Go ahead and spend the day living the island life in a southern way.

two boats sit in marshy water near a dock in John's Island, South Carolina

See How the Other Half Lives In Charleston, South Carolina: Heyward-Washington House

Circling back to the history of America, how would you like to visit the house of someone who signed the Declaration of Independence? Exciting, right?!

This house belonged to Thomas Heyward Jr. back in 1772, and yes, he was one of the people that signed the Declaration of Independence.

Unfortunately, Thomas’s stay in this home wasn’t long.

In 1780, the British took over Charleston and he was captured; thankfully he was only exiled to St Augustine, Florida. We can’t think of a better punishment.

Thomas was not the only man of political significance who slept there; George Washington had stayed there himself when it was rented to him for a week in 1791.

Coming in at yet another revolutionary war member who lived in the house was John F. Grimke, who purchased the house in 1794.

Eventually, the house became a museum in 1929 and then a national historic landmark in 1978.

The house is a perfect display of what the 1700s architecture, furniture, and even appliances were like.

Spend a day playing president with the fam and explore the inside of one of the United States’ most historical houses.

Planes, Trains, and Old Bridges in Charleston, South Carolina: Pitt Street Bridge

Most people might not find the significance of a bridge, especially one that wasn’t very tall or long.

This bridge, however, is special.

Originally, this was a Cove Inlet bridge; it was built in 1778. What was the original purpose of this bridge? To hold soldiers and cannons.

After the war in the 1800s, only remnants of the bridge were left.

A second bridge was created during the Civil War and became another casualty of war in 1866.

For a while thereafter, the bridge was rebuilt and used for trolleys. Eventually in 1923, the bridge was widened to accommodate cars, this is when the bridge was given the name Pitt Street Bridge.

With the new popularity and abundance of cars, a new bridge with two-way lanes was created in 1945, called the Ben Sawyer Bridge.

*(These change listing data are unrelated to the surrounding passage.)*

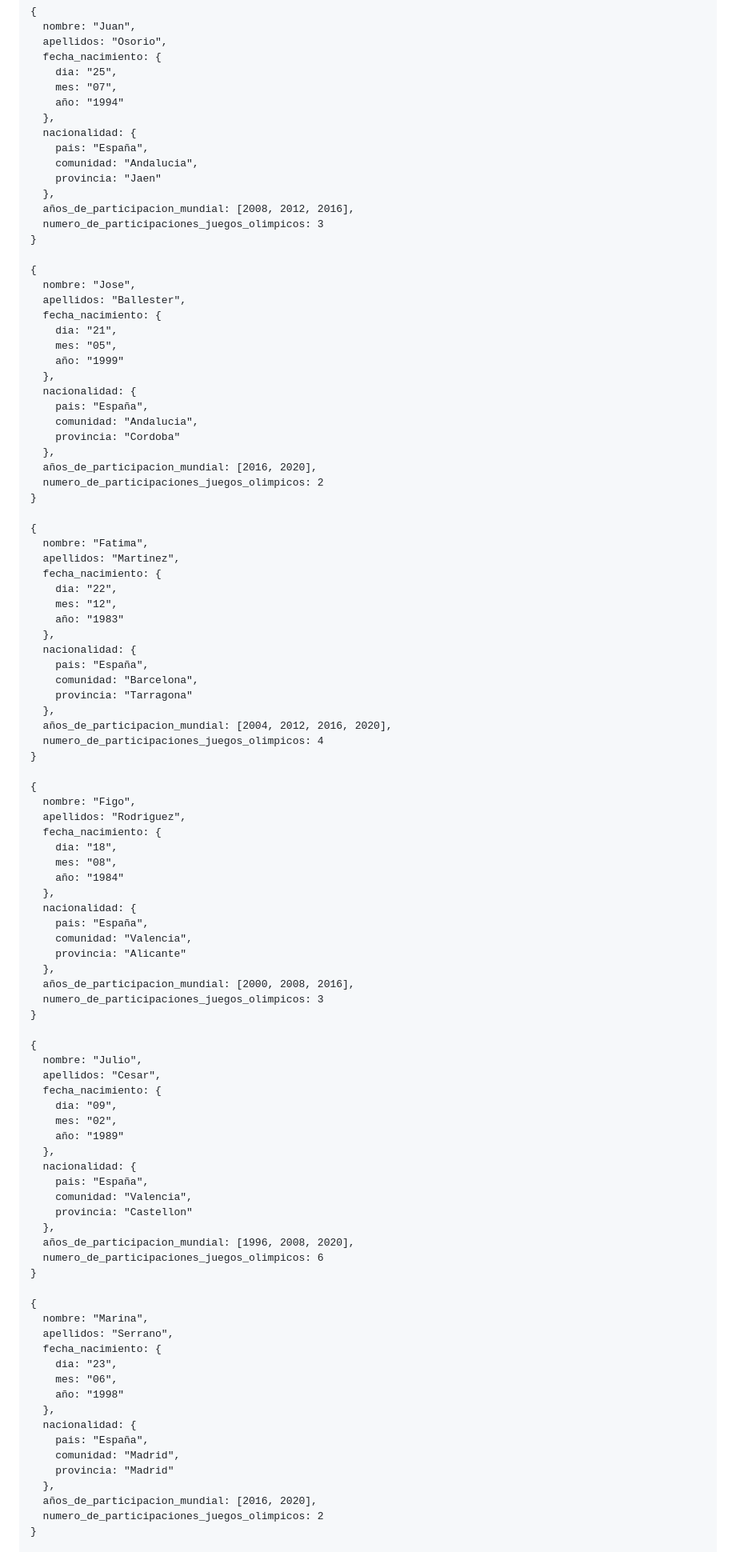
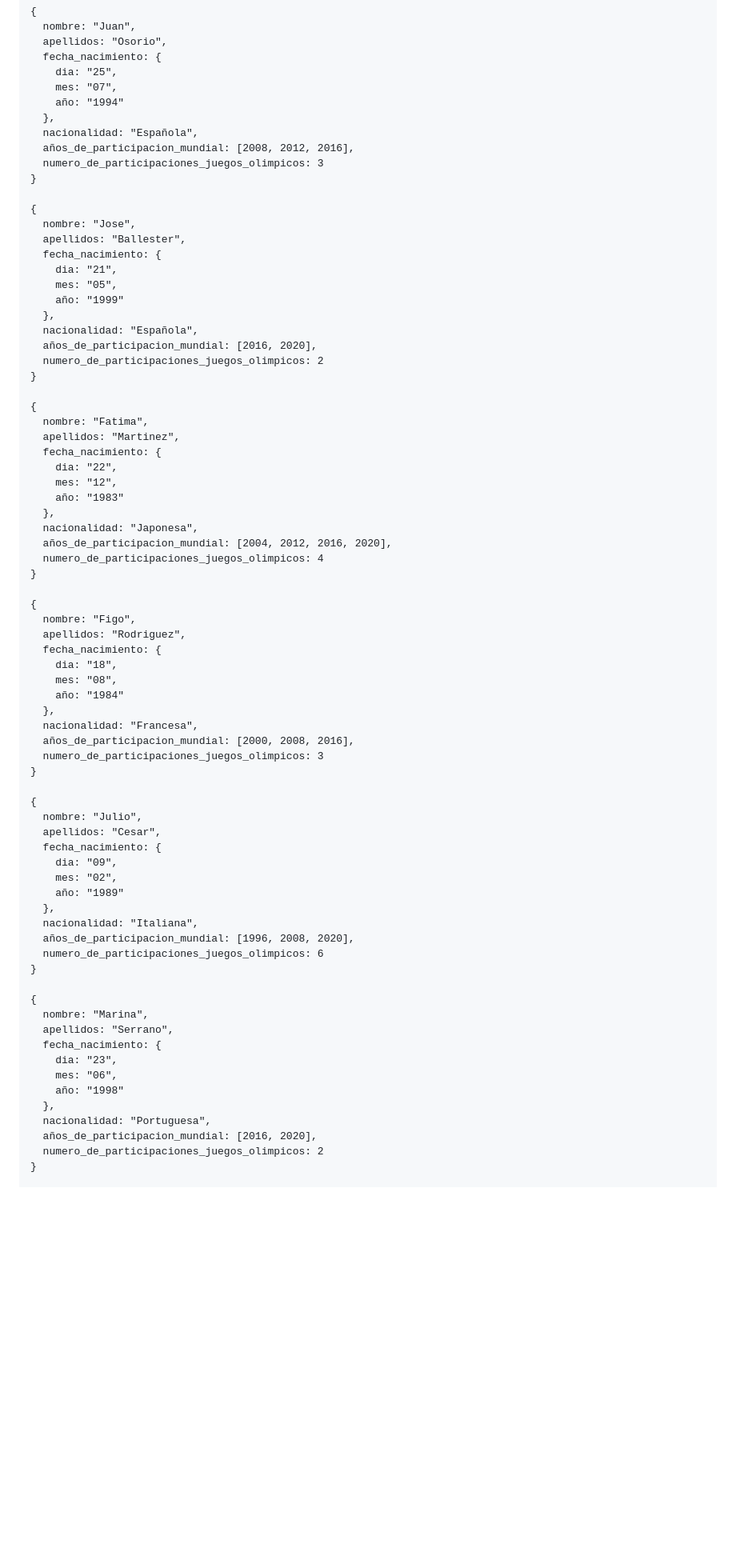
Before and after one commit to UJA-DAGIL-22-23/dagil-2022-2023-practica-3-Fjml0023, a Markdown page: README.md, the part around the change printed below. Shown: that part at 80% size. Rendered like a GitHub page; blank space fills up the shorter version.

```diff
--- a/README.md
+++ b/README.md
@@ -29,11 +29,7 @@ Documentos de la coleccion:
     mes: "07",
     año: "1994"
   },
-  nacionalidad: {
-    pais: "España",
-    comunidad: "Andalucia",
-    provincia: "Jaen"
-  },
+  nacionalidad: "Española",
   años_de_participacion_mundial: [2008, 2012, 2016],
   numero_de_participaciones_juegos_olimpicos: 3
 }
@@ -46,11 +42,7 @@ Documentos de la coleccion:
     mes: "05",
     año: "1999"
   },
-  nacionalidad: {
-    pais: "España",
-    comunidad: "Andalucia",
-    provincia: "Cordoba"
-  },
+  nacionalidad: "Española",
   años_de_participacion_mundial: [2016, 2020],
   numero_de_participaciones_juegos_olimpicos: 2
 }
@@ -63,11 +55,7 @@ Documentos de la coleccion:
     mes: "12",
     año: "1983"
   },
-  nacionalidad: {
-    pais: "España",
-    comunidad: "Barcelona",
-    provincia: "Tarragona"
-  },
+  nacionalidad: "Japonesa",
   años_de_participacion_mundial: [2004, 2012, 2016, 2020],
   numero_de_participaciones_juegos_olimpicos: 4
 }
@@ -80,11 +68,7 @@ Documentos de la coleccion:
     mes: "08",
     año: "1984"
   },
-  nacionalidad: {
-    pais: "España",
-    comunidad: "Valencia",
-    provincia: "Alicante"
-  },
+  nacionalidad: "Francesa",
   años_de_participacion_mundial: [2000, 2008, 2016],
   numero_de_participaciones_juegos_olimpicos: 3
 }
@@ -97,11 +81,7 @@ Documentos de la coleccion:
     mes: "02",
     año: "1989"
   },
-  nacionalidad: {
-    pais: "España",
-    comunidad: "Valencia",
-    provincia: "Castellon"
-  },
+  nacionalidad: "Italiana",
   años_de_participacion_mundial: [1996, 2008, 2020],
   numero_de_participaciones_juegos_olimpicos: 6
 }
@@ -114,11 +94,7 @@ Documentos de la coleccion:
     mes: "06",
     año: "1998"
   },
-  nacionalidad: {
-    pais: "España",
-    comunidad: "Madrid",
-    provincia: "Madrid"
-  },
+  nacionalidad: "Portuguesa",
   años_de_participacion_mundial: [2016, 2020],
   numero_de_participaciones_juegos_olimpicos: 2
 }
```
Also changed, not shown: other parts of README.md (+15 -20 lines), Capturas_de_pantalla/Funcionalidades_Incremento1.2.JPG (added), Capturas_de_pantalla/Funcionalidades_Incremento2.1.JPG (added), Capturas_de_pantalla/Funcionalidades_Incremento2.2.JPG (added), Capturas_de_pantalla/Funcionalidades_Incremento2.3.JPG (added), Capturas_de_pantalla/Funcionalidades_Incremento2.JPG (added), 2 other files.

This was the end of the Pitt Street Bridge as a bridge at least.

Today, it’s an amazing spot to go fishing or sightsee along the coastline. Gather up those fishing rods and the family, and walk on water, on a bridge that now serves humans instead of vehicles.

Each of these sights brings a unique part of the city of Charleston. And with distance, comes a need for transportation. Don’t spend half of your trip worrying about how to get from A to B, charter a bus with Motor Coast East instead! You can request a quote here.

South Carolina brings warmth, hospitality, and plenty to see. Get out there and as the South Carolinians say, “be happier than a pig in mud.”